Generalisations are odious and I do not want to generalise. But allow me to make what can be called a broad-brush observation. Individual exceptions apart, ‘Indian Muslims’ have taken that description without challenge. By this I do not mean to say you have not protested about it; you have interiorised it within yourselves, so much so that you have become complicit, by default perhaps, in your continuing ghetto-isation.

Nowhere is this more evident than in the way you respond to happenings, political, social, military around the world but more sharply to events nearer home. Would you not agree that a great many of you seem to think, speak, act as ‘the community’, ‘the qaum’, almost flock-like, moved by a herd-instinct to defend yourselves against ‘the majority’?

Of course you must be vigilant, alert, against the bullying instincts of Hindutva. But why should you remain — again, I am excepting individual exceptions — so deafeningly silent when manifest wrongs are perpetrated by your own ‘co-religionists’?

Wrongs are wrongs and should be responded to as sensitive human beings should react to wrongs.

I am deeply disappointed by the fact that apart from some wise and brave individuals, so many of your leaders remained silent when children were massacred in Peshawar. I was waiting — and continue to do so— for powerful Muslim Indian voices, condemning that savagery. I have wondered why I have not heard a collective outcry of disgust. Could it be because you perceive the present Indian government as pro-Hindu? If this is the reason, it is nothing but an alibi. I also thought of another reason, which I hope is completely wrong. I wondered whether your America-sceptic stance on the Palestinian issue made it difficult for your leaders to condemn the Taliban, since they are at war with the U.S. If this has even a semblance of truth, I don’t know what to say. I am certain that neither one of these ‘reasons’ offer a full explanation. But then, why have I not seen multi-denominational public rallies of condemnation across this country led by your leaders? I wait for the day when not just the first but the wisest and most daring voices are raised by your leaders against terrorism that speaks in Islam’s name. Do not allow the words of the Holy Quran to be used as religious and political tools by anyone, whoever he may be.

I also wait for the day when you, the simple folk of your faith raise your voices against any Islamic religious leader who refuses to condemn violence. There is an urgent need for socio-religious introspection within your community and it has to come from within and not forced upon you. The multiple voices within your faith have to be heard and respected.

Please — and this is crucial — goad your leaders to speak up for gender equality. Do not give a handle for narrow minds to say ‘Oh, the Indian Muslim keeps his women in medieval backwardness’. Don’t, please, oblige the Hindu bigot by giving grist to his mill.

Do not misinterpret this appeal as a right-wing demand to prove your loyalty to ‘India’. It is most certainly not. I write to you since I sincerely believe that there is need for fearless thought and action within the Islamic world. Many in this country, by instinct and conviction, stand by you, in fact, as you because like you they are human beings who happen to be citizens of the Republic of India. They get branded, quite often, as anti-national or pseudo-secularists. Strengthen their hands so that they can strengthen yours and India’s. Don’t let them down.

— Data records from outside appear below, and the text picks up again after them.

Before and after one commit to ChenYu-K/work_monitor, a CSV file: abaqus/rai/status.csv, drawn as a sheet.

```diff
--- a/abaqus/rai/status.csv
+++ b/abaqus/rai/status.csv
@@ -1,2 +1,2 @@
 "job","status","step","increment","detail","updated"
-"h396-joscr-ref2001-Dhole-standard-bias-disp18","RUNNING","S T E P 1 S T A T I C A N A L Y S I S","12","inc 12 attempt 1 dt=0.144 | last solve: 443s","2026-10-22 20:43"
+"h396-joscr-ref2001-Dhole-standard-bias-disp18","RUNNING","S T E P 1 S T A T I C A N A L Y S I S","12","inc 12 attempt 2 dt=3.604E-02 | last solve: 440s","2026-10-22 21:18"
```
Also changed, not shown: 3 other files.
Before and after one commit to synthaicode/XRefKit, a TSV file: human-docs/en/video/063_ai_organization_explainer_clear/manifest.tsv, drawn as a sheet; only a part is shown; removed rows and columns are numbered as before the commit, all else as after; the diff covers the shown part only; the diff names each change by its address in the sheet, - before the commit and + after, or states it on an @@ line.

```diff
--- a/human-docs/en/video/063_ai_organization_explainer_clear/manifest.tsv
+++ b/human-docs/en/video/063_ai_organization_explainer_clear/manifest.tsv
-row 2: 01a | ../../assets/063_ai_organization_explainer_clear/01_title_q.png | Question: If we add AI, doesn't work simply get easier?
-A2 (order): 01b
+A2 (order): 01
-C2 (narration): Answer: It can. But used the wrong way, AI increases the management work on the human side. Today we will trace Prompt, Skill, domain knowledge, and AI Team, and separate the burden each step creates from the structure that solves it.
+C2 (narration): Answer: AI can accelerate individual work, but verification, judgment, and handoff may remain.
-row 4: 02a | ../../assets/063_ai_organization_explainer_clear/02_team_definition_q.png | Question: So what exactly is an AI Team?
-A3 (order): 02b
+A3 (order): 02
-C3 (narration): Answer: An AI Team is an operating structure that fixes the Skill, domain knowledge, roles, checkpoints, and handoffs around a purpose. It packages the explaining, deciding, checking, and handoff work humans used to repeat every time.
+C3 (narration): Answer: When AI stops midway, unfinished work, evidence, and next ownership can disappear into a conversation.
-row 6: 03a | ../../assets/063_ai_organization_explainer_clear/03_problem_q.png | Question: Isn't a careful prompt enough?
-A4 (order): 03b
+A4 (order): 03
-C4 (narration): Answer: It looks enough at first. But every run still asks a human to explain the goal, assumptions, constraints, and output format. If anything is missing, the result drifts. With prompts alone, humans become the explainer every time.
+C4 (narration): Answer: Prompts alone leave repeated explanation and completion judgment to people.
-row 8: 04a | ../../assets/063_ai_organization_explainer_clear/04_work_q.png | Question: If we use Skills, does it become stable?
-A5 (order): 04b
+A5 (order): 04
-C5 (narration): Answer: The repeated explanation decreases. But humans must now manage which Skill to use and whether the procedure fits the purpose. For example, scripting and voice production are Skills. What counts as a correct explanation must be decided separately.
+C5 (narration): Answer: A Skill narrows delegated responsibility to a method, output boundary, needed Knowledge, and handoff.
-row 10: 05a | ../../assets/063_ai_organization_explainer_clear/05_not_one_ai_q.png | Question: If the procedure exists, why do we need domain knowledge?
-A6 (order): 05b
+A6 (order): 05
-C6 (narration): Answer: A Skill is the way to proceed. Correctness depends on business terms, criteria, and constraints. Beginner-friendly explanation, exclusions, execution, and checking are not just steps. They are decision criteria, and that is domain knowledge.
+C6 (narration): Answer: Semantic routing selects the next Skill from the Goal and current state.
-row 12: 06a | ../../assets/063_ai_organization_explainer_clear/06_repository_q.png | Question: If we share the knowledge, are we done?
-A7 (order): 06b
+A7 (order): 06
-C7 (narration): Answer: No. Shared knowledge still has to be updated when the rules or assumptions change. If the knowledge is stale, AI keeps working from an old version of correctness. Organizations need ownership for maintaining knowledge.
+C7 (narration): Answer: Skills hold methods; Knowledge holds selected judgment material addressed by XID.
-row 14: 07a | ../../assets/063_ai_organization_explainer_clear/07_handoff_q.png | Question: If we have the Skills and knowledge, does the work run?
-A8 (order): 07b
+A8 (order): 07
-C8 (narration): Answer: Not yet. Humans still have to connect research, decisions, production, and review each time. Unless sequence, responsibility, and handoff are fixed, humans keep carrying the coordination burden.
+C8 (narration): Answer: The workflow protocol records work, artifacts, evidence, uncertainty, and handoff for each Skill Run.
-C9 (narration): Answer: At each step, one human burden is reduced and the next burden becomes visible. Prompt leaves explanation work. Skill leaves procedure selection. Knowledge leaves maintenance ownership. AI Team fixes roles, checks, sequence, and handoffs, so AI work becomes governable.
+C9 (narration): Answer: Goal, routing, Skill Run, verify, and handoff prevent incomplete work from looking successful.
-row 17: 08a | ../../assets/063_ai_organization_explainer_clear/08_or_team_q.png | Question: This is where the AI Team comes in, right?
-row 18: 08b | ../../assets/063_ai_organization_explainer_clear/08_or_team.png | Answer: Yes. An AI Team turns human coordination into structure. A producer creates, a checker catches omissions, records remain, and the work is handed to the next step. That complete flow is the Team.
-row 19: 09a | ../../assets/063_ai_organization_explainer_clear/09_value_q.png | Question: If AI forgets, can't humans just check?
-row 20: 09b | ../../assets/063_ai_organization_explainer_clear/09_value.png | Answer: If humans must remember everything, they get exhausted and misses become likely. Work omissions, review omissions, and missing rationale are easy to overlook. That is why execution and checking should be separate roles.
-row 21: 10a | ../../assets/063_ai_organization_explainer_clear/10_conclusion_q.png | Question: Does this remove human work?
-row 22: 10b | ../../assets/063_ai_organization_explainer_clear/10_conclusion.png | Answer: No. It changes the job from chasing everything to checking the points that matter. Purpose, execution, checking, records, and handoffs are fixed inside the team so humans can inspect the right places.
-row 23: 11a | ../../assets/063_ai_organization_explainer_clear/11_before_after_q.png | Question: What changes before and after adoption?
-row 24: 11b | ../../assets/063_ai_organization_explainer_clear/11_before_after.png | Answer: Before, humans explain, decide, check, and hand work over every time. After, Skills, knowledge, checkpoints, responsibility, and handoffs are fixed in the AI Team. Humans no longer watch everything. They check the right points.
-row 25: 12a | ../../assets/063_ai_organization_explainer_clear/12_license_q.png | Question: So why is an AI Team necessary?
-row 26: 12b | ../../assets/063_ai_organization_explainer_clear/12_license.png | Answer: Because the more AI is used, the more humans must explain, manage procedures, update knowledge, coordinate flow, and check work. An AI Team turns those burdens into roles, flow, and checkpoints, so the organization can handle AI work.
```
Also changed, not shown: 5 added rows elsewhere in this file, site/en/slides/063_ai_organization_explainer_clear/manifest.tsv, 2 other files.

India has been enriched by you, like the world has, through your great legacies of the heart and mind. The time has come for that legacy to show its capacity for a new and bold leadership that breaks out of cast-iron moulds.

Yours in admiration and hope,
T.M. Krishna

Originally written for The Hindu